→ REQUIRED WORK
When you spot the word "Kingcedru" in a line of the data below, copy that line.
::: DATA LISTING :::
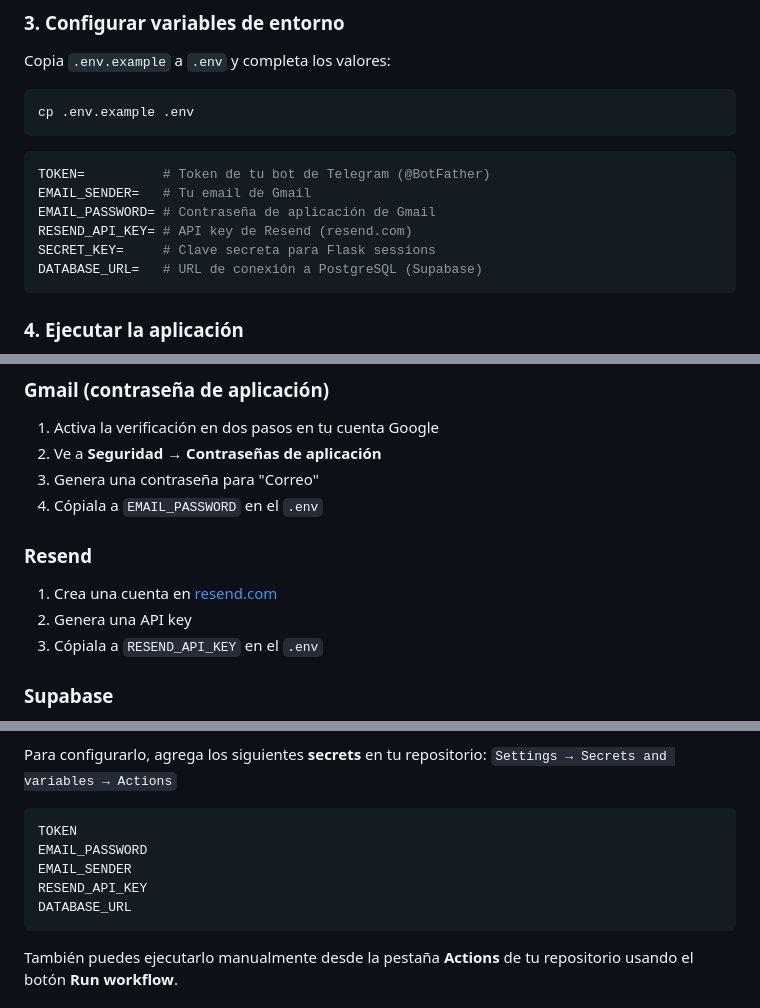
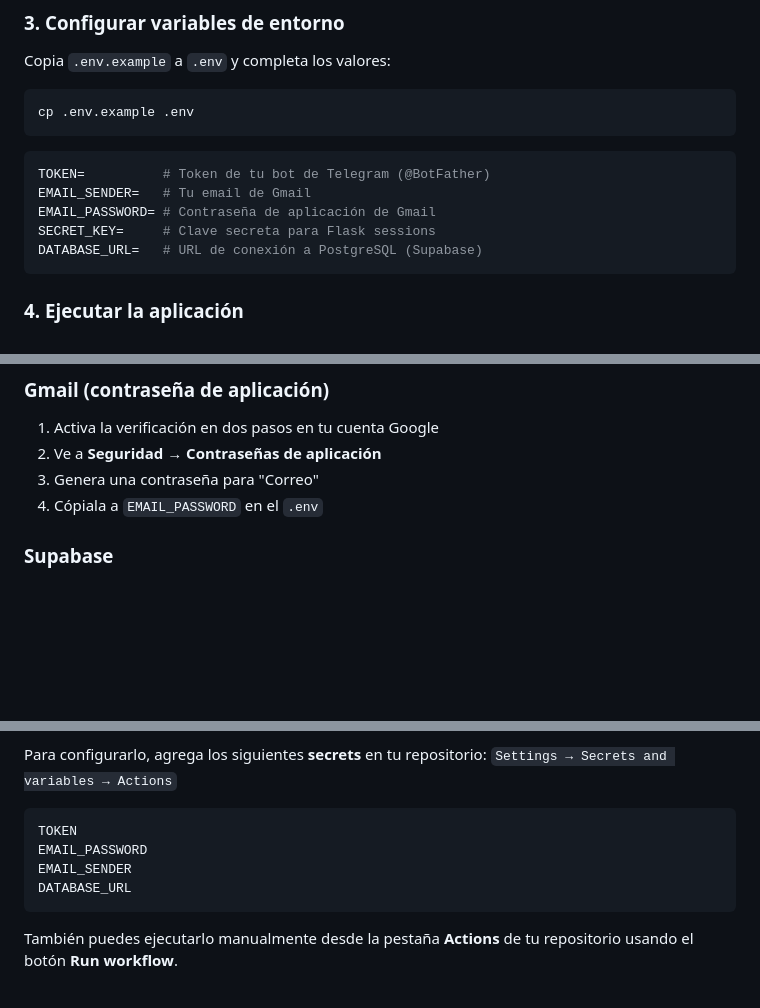
Before and after one commit to JeanBiza/Price-Agent-PCFACTORY, a Markdown page: README.md, 3 parts joined by grey strips. Rendered like a GitHub page; blank space fills up the shorter version.

````diff
--- a/README.md
+++ b/README.md
@@ -75,7 +75,6 @@ cp .env.example .env
 TOKEN=          # Token de tu bot de Telegram (@BotFather)
 EMAIL_SENDER=   # Tu email de Gmail
 EMAIL_PASSWORD= # Contraseña de aplicación de Gmail
-RESEND_API_KEY= # API key de Resend (resend.com)
 SECRET_KEY=     # Clave secreta para Flask sessions
 DATABASE_URL=   # URL de conexión a PostgreSQL (Supabase)
 ```
@@ -103,11 +102,6 @@ La aplicación estará disponible en `http://localhost:5000`
 3. Genera una contraseña para "Correo"
 4. Cópiala a `EMAIL_PASSWORD` en el `.env`
 
-### Resend
-1. Crea una cuenta en [resend.com](https://resend.com)
-2. Genera una API key
-3. Cópiala a `RESEND_API_KEY` en el `.env`
-
 ### Supabase
 1. Crea un proyecto en [supabase.com](https://supabase.com)
 2. Ve a **Settings → Database → Connection string**
@@ -132,7 +126,6 @@ Para configurarlo, agrega los siguientes **secrets** en tu repositorio:
 TOKEN
 EMAIL_PASSWORD
 EMAIL_SENDER
-RESEND_API_KEY
 DATABASE_URL
 ```
 
````
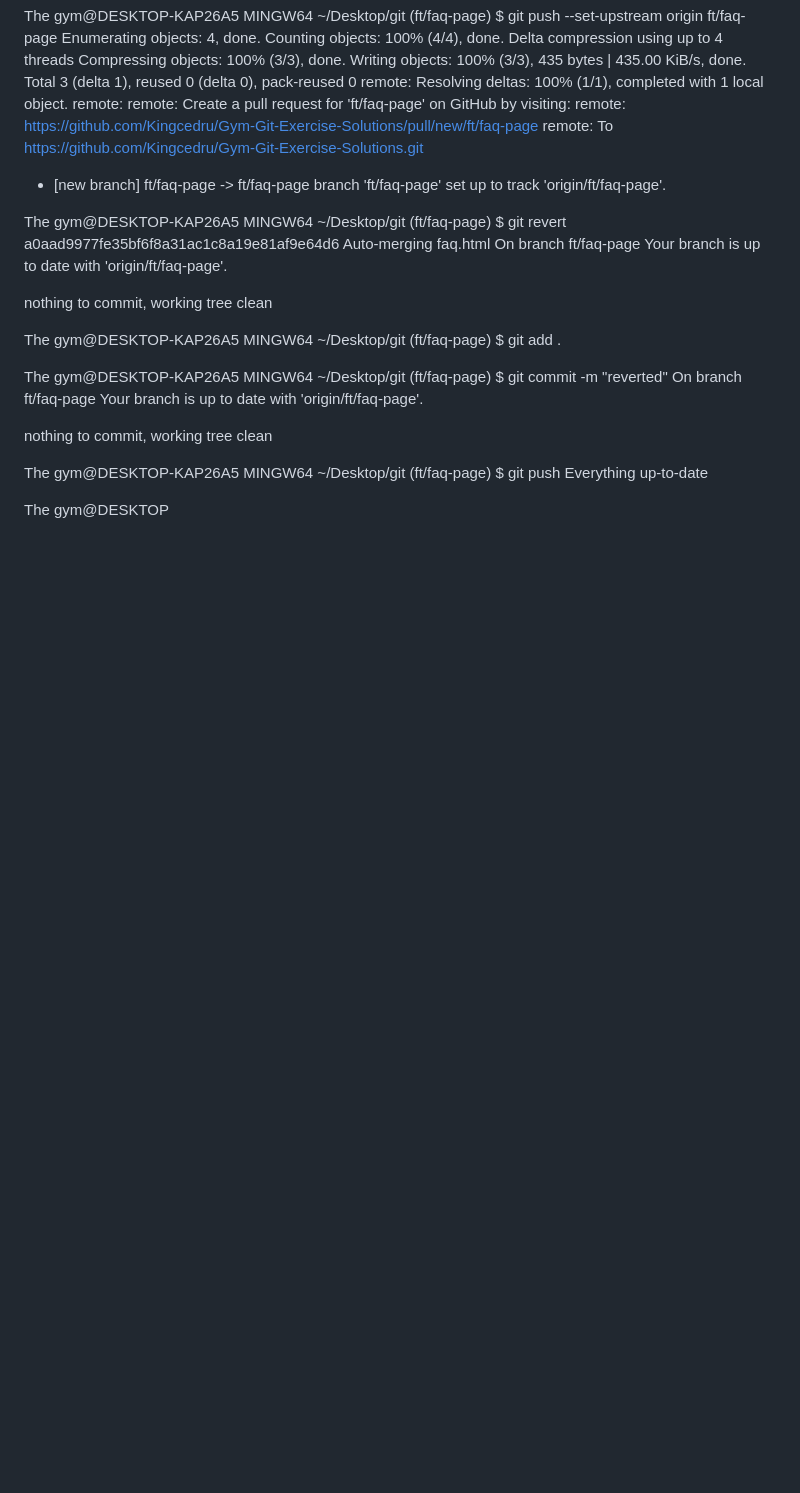
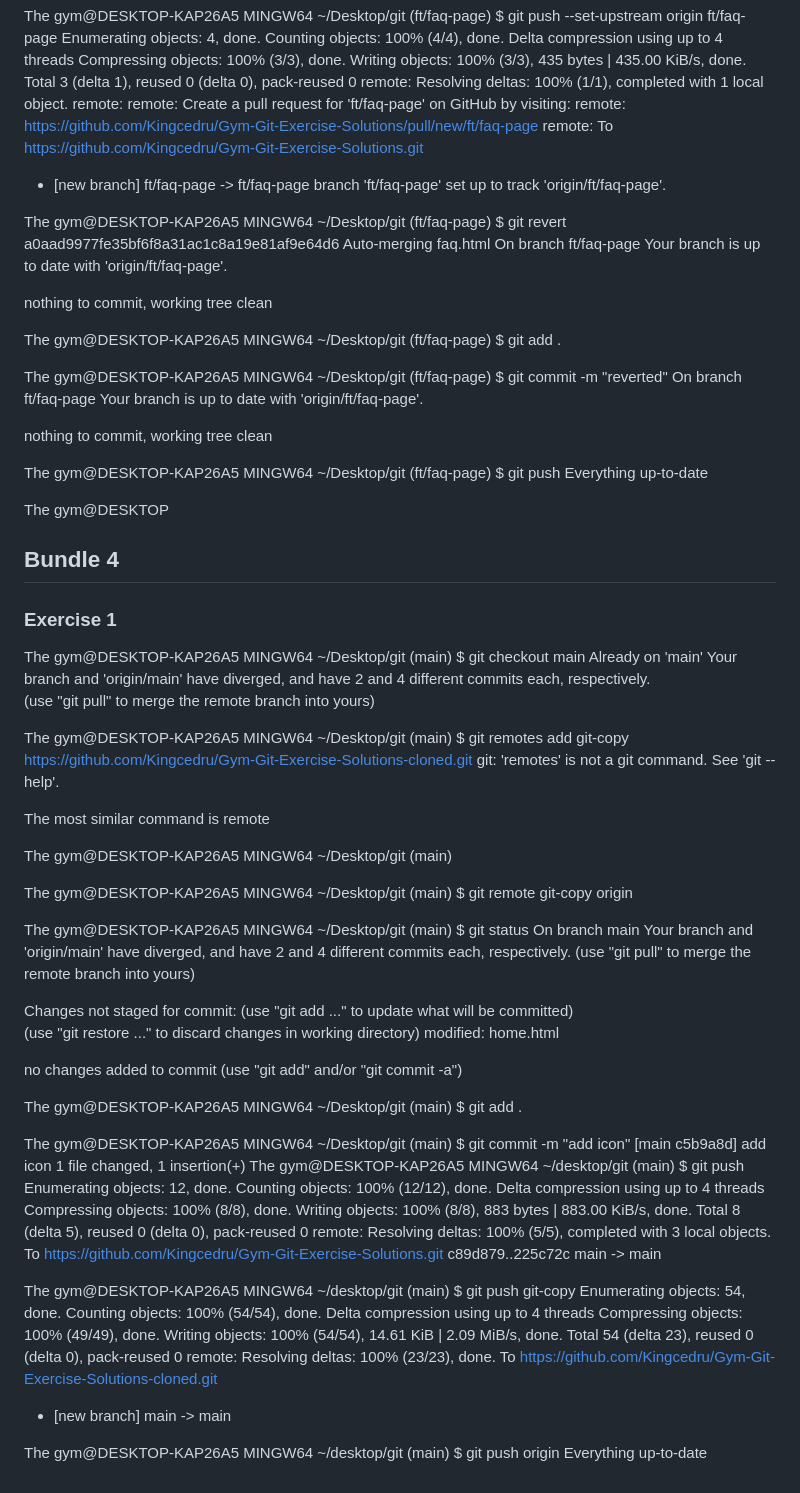
Before and after one commit to Kingcedru/Gym-Git-Exercise-Solutions, a Markdown page: readme.md, the part around the change. GitHub-like rendering; blank space fills up the shorter version.

```diff
--- a/readme.md
+++ b/readme.md
@@ -1183,3 +1183,76 @@ $ git push
 Everything up-to-date
 
 The gym@DESKTOP
+
+## Bundle 4
+### Exercise 1
+
+The gym@DESKTOP-KAP26A5 MINGW64 ~/Desktop/git (main)
+$ git checkout main
+Already on 'main'
+Your branch and 'origin/main' have diverged,
+and have 2 and 4 different commits each, respectively.
+  (use "git pull" to merge the remote branch into yours)
+
+The gym@DESKTOP-KAP26A5 MINGW64 ~/Desktop/git (main)
+$ git remotes add git-copy https://github.com/Kingcedru/Gym-Git-Exercise-Solutions-cloned.git
+git: 'remotes' is not a git command. See 'git --help'.
+
+The most similar command is
+        remote
+
+The gym@DESKTOP-KAP26A5 MINGW64 ~/Desktop/git (main)
+
+The gym@DESKTOP-KAP26A5 MINGW64 ~/Desktop/git (main)
+$ git remote
+git-copy
+origin
+
+The gym@DESKTOP-KAP26A5 MINGW64 ~/Desktop/git (main)
+$ git status
+On branch main
+Your branch and 'origin/main' have diverged,
+and have 2 and 4 different commits each, respectively.
+  (use "git pull" to merge the remote branch into yours)
+
+Changes not staged for commit:
+  (use "git add <file>..." to update what will be committed)
+  (use "git restore <file>..." to discard changes in working directory)
+        modified:   home.html
+
+no changes added to commit (use "git add" and/or "git commit -a")
+
+The gym@DESKTOP-KAP26A5 MINGW64 ~/Desktop/git (main)
+$ git add .
+
+The gym@DESKTOP-KAP26A5 MINGW64 ~/Desktop/git (main)
+$ git commit -m "add icon"
+[main c5b9a8d] add icon
+ 1 file changed, 1 insertion(+)
+The gym@DESKTOP-KAP26A5 MINGW64 ~/desktop/git (main)
+$ git push
+Enumerating objects: 12, done.
+Counting objects: 100% (12/12), done.
+Delta compression using up to 4 threads
+Compressing objects: 100% (8/8), done.
+Writing objects: 100% (8/8), 883 bytes | 883.00 KiB/s, done.
+Total 8 (delta 5), reused 0 (delta 0), pack-reused 0
+remote: Resolving deltas: 100% (5/5), completed with 3 local objects.
+To https://github.com/Kingcedru/Gym-Git-Exercise-Solutions.git
+   c89d879..225c72c  main -> main
+
+The gym@DESKTOP-KAP26A5 MINGW64 ~/desktop/git (main)
+$ git push git-copy
+Enumerating objects: 54, done.
+Counting objects: 100% (54/54), done.
+Delta compression using up to 4 threads
+Compressing objects: 100% (49/49), done.
+Writing objects: 100% (54/54), 14.61 KiB | 2.09 MiB/s, done.
+Total 54 (delta 23), reused 0 (delta 0), pack-reused 0
+remote: Resolving deltas: 100% (23/23), done.
+To https://github.com/Kingcedru/Gym-Git-Exercise-Solutions-cloned.git
+ * [new branch]      main -> main
+
+The gym@DESKTOP-KAP26A5 MINGW64 ~/desktop/git (main)
+$ git push origin
+Everything up-to-date
```
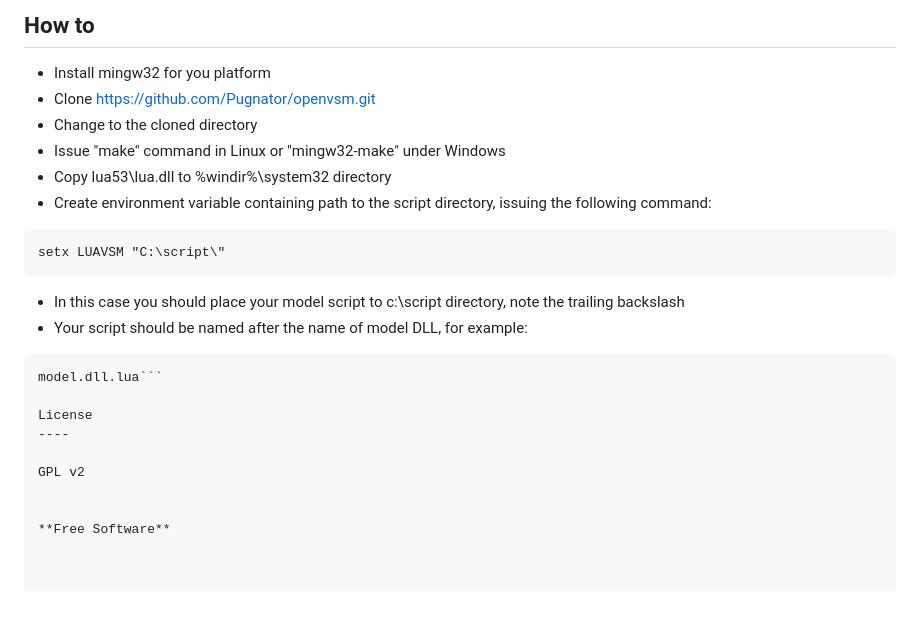
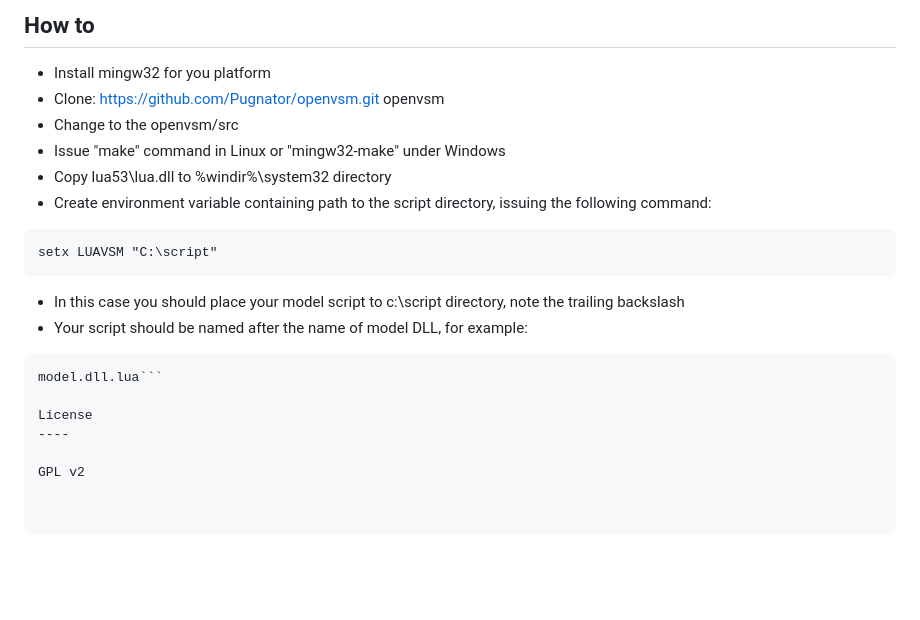
Before and after one commit to Pugnator/openvsm, a Markdown page: README.md, the part around the change printed below. Rendered like a GitHub page; blank space fills up the shorter version.

````diff
--- a/README.md
+++ b/README.md
@@ -24,15 +24,15 @@ How to
 --------------
 
   - Install mingw32 for you platform
-  - Clone https://github.com/Pugnator/openvsm.git
-  - Change to the cloned directory
+  - Clone: https://github.com/Pugnator/openvsm.git openvsm
+  - Change to the openvsm/src
   - Issue "make" command in Linux or "mingw32-make" under Windows
   - Copy lua53\lua.dll to %windir%\system32 directory
   - Create environment variable containing path to the script directory,
 issuing the following command:
 
 ```bat
-setx LUAVSM "C:\script\"
+setx LUAVSM "C:\script"
 ```
   - In this case you should place your model script to c:\script directory,
   note the trailing backslash
@@ -45,6 +45,3 @@ License
 ----
 
 GPL v2
-
-
-**Free Software**
````
Also changed, not shown: other parts of README.md (+1 -1 lines), logo.png, 14 other files.
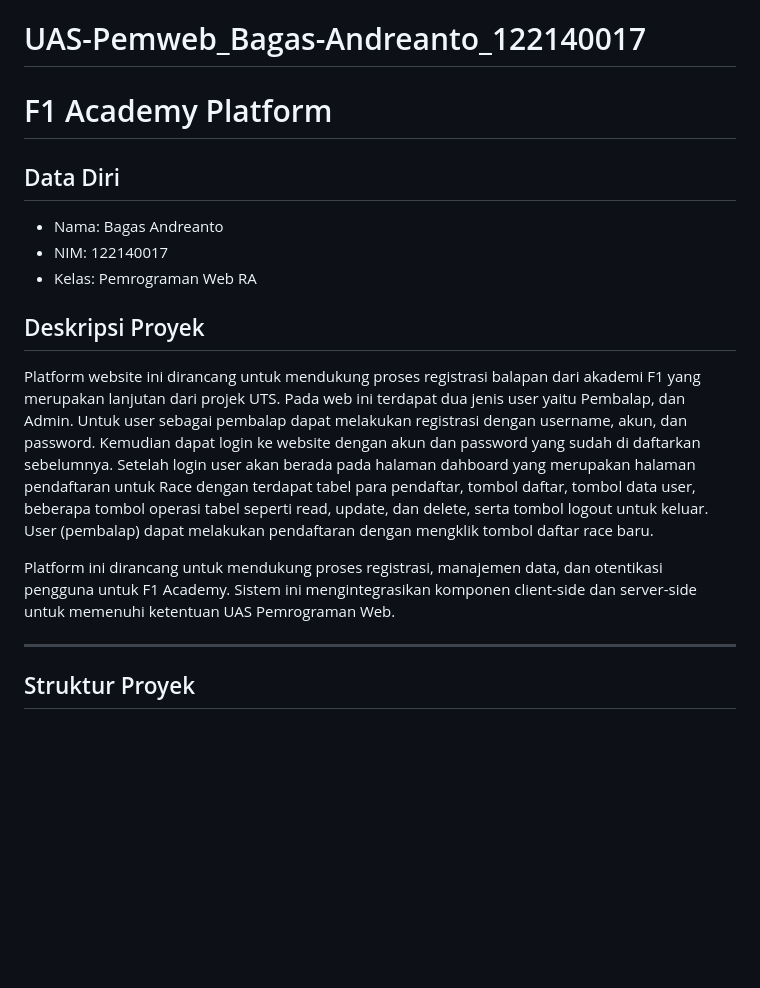
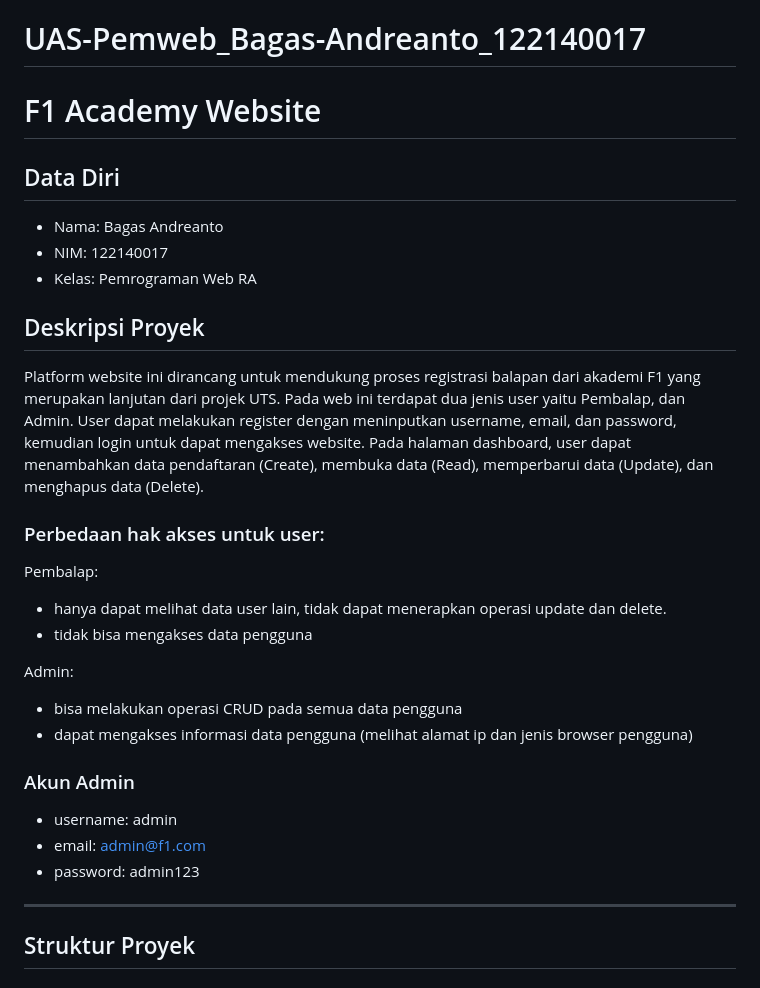
Before and after one commit to bagas017/UAS-Pemweb_Bagas-Andreanto_122140017, a Markdown page: README.md, the part around one of its changes. Drawn GitHub-style; blank space fills up the shorter version.

```diff
--- a/README.md
+++ b/README.md
@@ -1,5 +1,5 @@
 # UAS-Pemweb_Bagas-Andreanto_122140017
-# F1 Academy Platform
+# F1 Academy Website
 
 ## Data Diri
 - Nama: Bagas Andreanto
@@ -7,11 +7,22 @@
 - Kelas: Pemrograman Web RA
 
 ## Deskripsi Proyek
-Platform website ini dirancang untuk mendukung proses registrasi balapan dari akademi F1 yang merupakan lanjutan dari projek UTS. Pada web ini terdapat dua jenis user yaitu Pembalap, dan Admin. Untuk user sebagai pembalap dapat melakukan registrasi dengan username, akun, dan password. Kemudian dapat login ke website dengan akun dan password yang sudah di daftarkan sebelumnya.
-Setelah login user akan berada pada halaman dahboard yang merupakan halaman pendaftaran untuk Race dengan terdapat tabel para pendaftar, tombol daftar, tombol data user, beberapa tombol operasi tabel seperti read, update, dan delete, serta tombol logout untuk keluar.
-User (pembalap) dapat melakukan pendaftaran dengan mengklik tombol daftar race baru.
+Platform website ini dirancang untuk mendukung proses registrasi balapan dari akademi F1 yang merupakan lanjutan dari projek UTS. Pada web ini terdapat dua jenis user yaitu Pembalap, dan Admin. User dapat melakukan register dengan meninputkan username, email, dan password, kemudian login untuk dapat mengakses website.
+Pada halaman dashboard, user dapat menambahkan data pendaftaran (Create), membuka data (Read), memperbarui data (Update), dan menghapus data (Delete).
 
-Platform ini dirancang untuk mendukung proses registrasi, manajemen data, dan otentikasi pengguna untuk F1 Academy. Sistem ini mengintegrasikan komponen client-side dan server-side untuk memenuhi ketentuan UAS Pemrograman Web.
+### Perbedaan hak akses untuk user:
+Pembalap:
+- hanya dapat melihat data user lain, tidak dapat menerapkan operasi update dan delete.
+- tidak bisa mengakses data pengguna
+
+Admin:
+- bisa melakukan operasi CRUD pada semua data pengguna
+- dapat mengakses informasi data pengguna (melihat alamat ip dan jenis browser pengguna)
+
+### Akun Admin
+- username: admin
+- email: admin@f1.com
+- password: admin123
 
 ---
 
```
Also changed, not shown: other parts of README.md (+25 -1 lines).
:::
→ RESULT OF THE EXERCISE
Before and after one commit to Kingcedru/Gym-Git-Exercise-Solutions, a Markdown page: readme.md, the part around the change. GitHub-like rendering; blank space fills up the shorter version.
+$ git remotes add git-copy https://github.com/Kingcedru/Gym-Git-Exercise-Solutions-cloned.git
+To https://github.com/Kingcedru/Gym-Git-Exercise-Solutions.git
+To https://github.com/Kingcedru/Gym-Git-Exercise-Solutions-cloned.git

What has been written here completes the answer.